## Exercise brief
Only lines with the word "cutdown" are needed; collect each of them from the listing below.

## Data for review
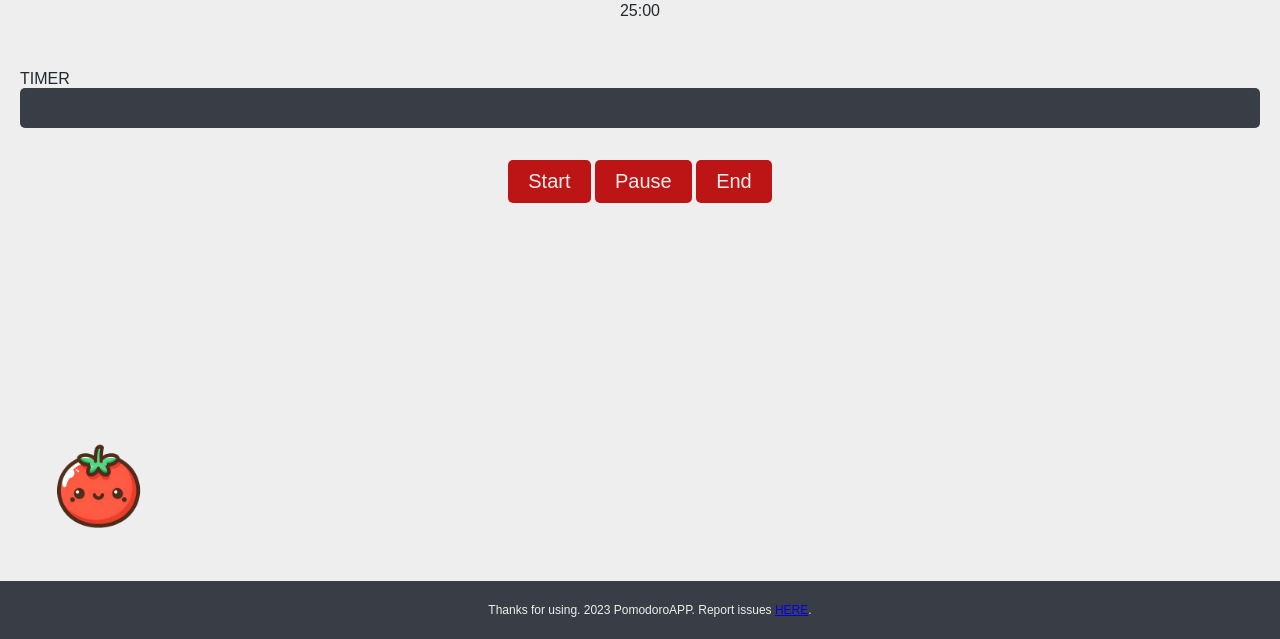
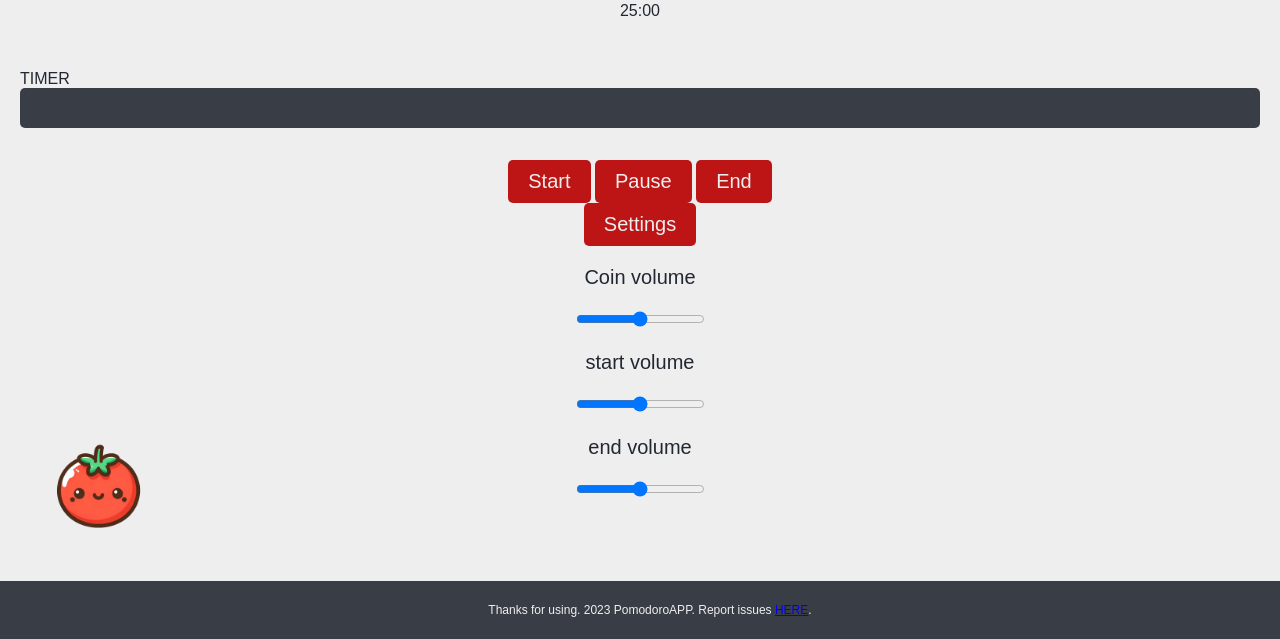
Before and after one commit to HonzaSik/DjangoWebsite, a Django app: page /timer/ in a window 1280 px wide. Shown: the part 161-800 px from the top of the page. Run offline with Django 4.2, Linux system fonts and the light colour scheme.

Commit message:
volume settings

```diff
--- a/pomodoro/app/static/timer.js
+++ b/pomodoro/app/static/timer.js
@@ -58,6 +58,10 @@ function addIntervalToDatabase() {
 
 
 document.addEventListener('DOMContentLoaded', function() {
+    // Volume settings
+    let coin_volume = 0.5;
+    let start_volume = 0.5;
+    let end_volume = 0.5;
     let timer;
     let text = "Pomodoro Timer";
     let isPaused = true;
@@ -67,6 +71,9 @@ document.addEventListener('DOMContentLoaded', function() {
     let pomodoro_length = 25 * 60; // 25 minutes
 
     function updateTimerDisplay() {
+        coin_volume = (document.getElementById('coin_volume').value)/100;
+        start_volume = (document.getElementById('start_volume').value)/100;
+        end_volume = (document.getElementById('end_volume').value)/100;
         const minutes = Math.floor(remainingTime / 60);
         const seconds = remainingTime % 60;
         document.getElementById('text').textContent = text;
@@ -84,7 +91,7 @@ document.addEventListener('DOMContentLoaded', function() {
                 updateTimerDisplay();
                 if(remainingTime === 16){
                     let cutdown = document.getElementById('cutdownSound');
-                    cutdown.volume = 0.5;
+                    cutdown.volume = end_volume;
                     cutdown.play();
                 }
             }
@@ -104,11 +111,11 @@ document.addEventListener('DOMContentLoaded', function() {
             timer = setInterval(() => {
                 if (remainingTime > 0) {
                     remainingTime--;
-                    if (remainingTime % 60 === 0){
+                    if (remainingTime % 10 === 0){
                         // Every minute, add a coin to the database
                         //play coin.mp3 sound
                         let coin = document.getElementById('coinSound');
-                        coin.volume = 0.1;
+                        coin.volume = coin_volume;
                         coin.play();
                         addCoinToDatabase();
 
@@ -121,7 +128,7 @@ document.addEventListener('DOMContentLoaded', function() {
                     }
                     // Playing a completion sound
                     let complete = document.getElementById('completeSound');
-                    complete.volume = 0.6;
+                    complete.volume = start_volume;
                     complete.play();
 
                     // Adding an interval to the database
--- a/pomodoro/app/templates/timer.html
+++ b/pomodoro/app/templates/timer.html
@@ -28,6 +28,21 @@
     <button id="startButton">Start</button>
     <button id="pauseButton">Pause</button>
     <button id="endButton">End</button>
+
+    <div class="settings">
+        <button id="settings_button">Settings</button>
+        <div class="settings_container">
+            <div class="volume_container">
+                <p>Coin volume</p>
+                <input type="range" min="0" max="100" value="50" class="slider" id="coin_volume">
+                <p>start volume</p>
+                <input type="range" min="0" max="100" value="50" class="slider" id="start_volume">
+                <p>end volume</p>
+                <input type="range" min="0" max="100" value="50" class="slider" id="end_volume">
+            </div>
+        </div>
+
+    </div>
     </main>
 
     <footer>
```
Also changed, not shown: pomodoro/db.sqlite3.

--

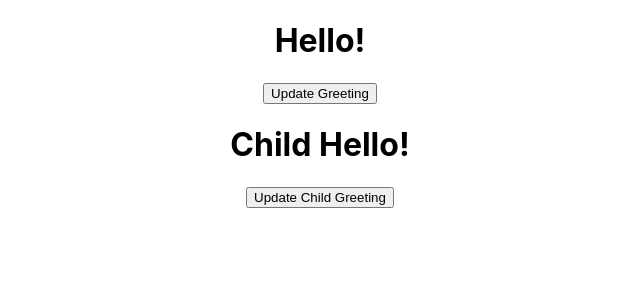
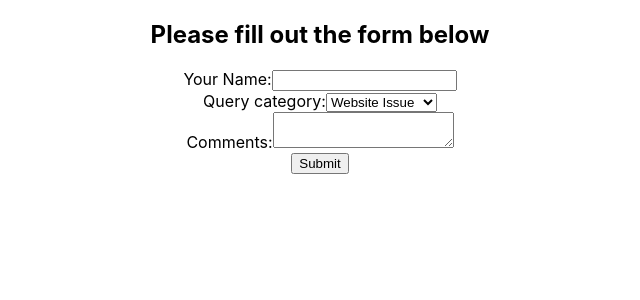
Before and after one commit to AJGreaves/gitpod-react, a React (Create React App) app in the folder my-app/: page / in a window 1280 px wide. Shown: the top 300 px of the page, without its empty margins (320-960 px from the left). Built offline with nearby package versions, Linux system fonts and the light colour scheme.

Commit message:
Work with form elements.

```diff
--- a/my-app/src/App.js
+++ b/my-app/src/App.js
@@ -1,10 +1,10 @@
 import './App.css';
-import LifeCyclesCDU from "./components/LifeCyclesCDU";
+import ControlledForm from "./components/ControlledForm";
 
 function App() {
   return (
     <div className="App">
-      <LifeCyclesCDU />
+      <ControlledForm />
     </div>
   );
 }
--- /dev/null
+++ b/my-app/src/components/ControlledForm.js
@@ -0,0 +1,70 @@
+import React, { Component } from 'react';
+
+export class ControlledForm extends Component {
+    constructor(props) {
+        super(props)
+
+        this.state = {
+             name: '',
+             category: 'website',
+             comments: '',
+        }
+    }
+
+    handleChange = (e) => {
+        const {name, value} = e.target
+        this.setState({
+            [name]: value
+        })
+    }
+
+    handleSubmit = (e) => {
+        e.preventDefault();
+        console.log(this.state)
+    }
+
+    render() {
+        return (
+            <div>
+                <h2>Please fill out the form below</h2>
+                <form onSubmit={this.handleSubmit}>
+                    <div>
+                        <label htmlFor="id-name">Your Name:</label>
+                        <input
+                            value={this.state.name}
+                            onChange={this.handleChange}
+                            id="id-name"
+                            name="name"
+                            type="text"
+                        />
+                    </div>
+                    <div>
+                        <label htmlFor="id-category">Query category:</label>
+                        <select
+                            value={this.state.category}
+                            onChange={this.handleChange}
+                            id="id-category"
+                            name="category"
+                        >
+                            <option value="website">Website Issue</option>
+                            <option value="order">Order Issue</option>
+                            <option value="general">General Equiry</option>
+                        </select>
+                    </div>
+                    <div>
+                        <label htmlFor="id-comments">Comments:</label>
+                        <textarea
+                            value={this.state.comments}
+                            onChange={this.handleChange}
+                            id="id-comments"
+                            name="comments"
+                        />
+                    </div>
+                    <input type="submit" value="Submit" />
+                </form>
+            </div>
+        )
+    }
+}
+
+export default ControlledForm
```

---

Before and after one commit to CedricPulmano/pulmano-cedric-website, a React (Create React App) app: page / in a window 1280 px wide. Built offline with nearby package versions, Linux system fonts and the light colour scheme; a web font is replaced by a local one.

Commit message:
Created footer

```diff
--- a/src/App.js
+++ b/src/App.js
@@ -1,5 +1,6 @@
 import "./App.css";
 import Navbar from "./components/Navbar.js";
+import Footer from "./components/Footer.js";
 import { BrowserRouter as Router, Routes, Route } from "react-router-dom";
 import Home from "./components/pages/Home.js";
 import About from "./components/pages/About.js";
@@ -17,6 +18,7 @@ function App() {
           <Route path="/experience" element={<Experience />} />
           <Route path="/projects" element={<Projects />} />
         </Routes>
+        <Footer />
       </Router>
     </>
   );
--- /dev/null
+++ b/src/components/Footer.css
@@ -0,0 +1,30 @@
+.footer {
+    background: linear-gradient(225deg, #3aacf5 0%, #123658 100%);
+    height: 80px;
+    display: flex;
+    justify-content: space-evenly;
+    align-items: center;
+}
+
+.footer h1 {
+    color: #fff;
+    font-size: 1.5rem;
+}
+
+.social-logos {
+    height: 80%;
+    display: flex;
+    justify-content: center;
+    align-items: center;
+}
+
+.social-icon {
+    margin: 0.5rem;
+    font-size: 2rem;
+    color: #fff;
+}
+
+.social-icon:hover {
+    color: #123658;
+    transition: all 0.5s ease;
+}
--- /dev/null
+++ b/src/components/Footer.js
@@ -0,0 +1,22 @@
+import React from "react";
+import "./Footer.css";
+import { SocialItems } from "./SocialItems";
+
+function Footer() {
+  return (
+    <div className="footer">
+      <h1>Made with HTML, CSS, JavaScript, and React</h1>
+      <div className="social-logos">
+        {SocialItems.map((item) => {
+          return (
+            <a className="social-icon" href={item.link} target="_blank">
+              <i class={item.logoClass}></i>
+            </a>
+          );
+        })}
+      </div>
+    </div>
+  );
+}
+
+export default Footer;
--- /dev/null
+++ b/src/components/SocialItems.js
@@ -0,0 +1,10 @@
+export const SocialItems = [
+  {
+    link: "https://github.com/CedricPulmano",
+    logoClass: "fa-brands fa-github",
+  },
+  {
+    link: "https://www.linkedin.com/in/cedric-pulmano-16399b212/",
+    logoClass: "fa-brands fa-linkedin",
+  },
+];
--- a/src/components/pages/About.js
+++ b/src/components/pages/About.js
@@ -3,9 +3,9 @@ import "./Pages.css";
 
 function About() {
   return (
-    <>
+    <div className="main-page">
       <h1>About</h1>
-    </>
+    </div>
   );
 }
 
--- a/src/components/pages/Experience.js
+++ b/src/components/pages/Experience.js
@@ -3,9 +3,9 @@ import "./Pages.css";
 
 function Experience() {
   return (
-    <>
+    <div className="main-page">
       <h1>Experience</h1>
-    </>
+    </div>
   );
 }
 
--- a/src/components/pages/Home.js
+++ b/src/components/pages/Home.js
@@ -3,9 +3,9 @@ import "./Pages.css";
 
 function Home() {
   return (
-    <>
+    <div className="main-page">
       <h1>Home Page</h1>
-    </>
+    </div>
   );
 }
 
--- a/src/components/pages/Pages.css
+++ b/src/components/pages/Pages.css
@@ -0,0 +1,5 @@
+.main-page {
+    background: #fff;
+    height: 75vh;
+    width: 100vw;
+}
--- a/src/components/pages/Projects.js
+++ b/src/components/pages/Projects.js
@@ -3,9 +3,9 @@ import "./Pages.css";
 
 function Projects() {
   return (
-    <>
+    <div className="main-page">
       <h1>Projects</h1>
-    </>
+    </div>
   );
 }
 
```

## Task response
                     let cutdown = document.getElementById('cutdownSound');
-                    cutdown.volume = 0.5;
+                    cutdown.volume = end_volume;
                     cutdown.play();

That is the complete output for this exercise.